• Directions
Which lines of the entries hold the string "brand"? Copy each one.

== == ==

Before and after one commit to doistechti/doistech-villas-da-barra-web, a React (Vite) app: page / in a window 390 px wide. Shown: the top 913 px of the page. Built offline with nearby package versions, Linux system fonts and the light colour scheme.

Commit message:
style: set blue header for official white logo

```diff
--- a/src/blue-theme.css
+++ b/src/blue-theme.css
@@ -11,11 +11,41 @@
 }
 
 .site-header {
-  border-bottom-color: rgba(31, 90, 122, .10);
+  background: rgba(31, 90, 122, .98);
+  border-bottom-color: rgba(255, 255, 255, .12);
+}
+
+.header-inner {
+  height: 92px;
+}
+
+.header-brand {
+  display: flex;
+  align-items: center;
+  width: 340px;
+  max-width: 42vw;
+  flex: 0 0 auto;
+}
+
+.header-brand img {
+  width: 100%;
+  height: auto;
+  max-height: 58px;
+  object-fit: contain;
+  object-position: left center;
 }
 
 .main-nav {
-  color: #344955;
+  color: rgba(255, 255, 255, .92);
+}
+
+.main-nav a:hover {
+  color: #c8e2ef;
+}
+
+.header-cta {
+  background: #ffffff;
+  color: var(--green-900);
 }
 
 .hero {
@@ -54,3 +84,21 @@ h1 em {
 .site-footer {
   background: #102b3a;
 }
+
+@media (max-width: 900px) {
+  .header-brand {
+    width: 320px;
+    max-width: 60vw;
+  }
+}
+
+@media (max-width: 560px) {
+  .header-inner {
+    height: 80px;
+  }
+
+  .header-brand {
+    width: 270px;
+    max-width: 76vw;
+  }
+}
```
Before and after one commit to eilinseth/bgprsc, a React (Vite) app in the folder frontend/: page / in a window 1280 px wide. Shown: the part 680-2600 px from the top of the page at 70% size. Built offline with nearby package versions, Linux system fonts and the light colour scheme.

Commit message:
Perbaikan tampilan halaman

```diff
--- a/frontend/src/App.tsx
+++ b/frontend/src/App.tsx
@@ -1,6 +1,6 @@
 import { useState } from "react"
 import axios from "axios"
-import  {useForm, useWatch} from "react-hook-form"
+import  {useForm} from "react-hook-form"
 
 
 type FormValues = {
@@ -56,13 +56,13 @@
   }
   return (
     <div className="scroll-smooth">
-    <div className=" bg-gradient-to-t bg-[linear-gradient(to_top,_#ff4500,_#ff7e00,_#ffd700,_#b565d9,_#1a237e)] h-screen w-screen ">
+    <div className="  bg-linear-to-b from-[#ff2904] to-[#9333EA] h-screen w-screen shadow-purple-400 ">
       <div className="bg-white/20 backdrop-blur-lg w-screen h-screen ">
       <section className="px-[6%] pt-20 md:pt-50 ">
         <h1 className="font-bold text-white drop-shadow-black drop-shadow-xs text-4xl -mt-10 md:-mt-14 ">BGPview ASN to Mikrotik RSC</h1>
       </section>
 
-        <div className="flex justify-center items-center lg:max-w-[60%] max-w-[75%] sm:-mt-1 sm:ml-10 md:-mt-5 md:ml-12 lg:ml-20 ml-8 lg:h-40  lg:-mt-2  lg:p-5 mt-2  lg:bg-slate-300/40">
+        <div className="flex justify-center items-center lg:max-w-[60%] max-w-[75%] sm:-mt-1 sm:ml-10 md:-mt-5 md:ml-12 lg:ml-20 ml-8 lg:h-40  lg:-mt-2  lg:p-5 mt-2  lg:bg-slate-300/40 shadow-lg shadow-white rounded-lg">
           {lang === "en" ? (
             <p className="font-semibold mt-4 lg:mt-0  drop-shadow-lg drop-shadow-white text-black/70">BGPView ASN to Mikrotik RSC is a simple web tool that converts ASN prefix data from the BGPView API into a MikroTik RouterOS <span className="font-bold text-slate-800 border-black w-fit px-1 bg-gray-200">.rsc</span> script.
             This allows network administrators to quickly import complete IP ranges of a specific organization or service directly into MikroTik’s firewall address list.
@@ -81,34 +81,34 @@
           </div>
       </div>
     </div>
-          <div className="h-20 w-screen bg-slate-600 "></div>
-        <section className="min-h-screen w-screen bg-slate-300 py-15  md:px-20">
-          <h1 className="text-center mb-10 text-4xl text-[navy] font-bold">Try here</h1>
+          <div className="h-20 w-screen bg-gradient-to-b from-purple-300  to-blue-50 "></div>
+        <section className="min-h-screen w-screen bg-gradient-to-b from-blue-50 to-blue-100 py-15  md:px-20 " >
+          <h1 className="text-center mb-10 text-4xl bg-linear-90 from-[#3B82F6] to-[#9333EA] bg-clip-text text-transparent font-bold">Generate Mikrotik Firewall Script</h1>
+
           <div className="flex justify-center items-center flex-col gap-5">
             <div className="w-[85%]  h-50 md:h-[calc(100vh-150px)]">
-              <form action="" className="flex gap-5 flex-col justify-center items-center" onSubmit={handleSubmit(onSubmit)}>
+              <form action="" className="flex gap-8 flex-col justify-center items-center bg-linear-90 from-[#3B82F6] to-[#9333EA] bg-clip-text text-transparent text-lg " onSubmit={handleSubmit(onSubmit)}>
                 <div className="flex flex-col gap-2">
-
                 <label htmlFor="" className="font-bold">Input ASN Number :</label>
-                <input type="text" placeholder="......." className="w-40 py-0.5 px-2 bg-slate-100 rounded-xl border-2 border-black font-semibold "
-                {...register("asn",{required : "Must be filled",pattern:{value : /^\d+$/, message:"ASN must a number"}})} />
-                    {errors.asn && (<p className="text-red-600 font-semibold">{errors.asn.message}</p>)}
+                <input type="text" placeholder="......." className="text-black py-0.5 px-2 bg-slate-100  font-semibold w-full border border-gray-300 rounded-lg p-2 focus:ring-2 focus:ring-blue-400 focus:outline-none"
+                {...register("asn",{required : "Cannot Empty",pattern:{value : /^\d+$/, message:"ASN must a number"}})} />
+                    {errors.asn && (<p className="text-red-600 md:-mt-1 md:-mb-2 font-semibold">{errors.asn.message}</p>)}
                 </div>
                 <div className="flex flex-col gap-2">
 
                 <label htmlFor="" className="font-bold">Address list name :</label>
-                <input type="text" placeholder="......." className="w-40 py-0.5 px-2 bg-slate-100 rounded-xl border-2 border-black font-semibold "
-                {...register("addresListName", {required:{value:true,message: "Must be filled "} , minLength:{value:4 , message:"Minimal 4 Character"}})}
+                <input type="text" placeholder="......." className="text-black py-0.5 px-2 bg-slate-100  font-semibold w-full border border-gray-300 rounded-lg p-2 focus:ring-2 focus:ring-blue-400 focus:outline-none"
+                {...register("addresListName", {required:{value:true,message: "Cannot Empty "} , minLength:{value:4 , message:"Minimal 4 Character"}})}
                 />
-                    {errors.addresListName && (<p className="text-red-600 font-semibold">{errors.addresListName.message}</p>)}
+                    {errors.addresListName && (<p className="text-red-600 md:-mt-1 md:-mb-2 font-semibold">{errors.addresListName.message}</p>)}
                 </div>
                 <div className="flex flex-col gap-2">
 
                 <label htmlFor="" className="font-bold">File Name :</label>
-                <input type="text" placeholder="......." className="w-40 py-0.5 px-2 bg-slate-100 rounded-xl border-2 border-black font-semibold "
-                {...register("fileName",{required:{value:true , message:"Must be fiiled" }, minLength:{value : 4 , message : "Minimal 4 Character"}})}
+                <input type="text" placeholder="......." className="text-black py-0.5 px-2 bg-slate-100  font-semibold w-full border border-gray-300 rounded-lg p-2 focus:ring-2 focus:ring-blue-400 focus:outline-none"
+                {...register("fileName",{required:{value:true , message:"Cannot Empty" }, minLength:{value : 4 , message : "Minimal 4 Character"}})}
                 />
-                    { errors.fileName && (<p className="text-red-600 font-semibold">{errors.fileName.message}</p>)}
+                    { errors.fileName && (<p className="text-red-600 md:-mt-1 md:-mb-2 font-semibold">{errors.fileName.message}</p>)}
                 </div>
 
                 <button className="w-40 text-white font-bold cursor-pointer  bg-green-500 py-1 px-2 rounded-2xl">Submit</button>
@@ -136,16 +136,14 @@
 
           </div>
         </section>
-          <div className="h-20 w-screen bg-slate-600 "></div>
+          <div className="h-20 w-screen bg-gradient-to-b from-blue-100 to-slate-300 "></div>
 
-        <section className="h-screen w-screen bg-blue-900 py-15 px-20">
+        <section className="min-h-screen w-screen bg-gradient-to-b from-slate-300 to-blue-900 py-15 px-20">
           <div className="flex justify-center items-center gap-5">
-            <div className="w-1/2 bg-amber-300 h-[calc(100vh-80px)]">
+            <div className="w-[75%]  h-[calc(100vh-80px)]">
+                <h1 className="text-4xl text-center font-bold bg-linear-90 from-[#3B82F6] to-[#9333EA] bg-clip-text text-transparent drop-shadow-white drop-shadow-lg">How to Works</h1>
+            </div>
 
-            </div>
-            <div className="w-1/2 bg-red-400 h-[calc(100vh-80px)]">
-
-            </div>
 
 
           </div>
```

== == ==

• Task response
+.header-brand {
+.header-brand img {
+  .header-brand {
+  .header-brand {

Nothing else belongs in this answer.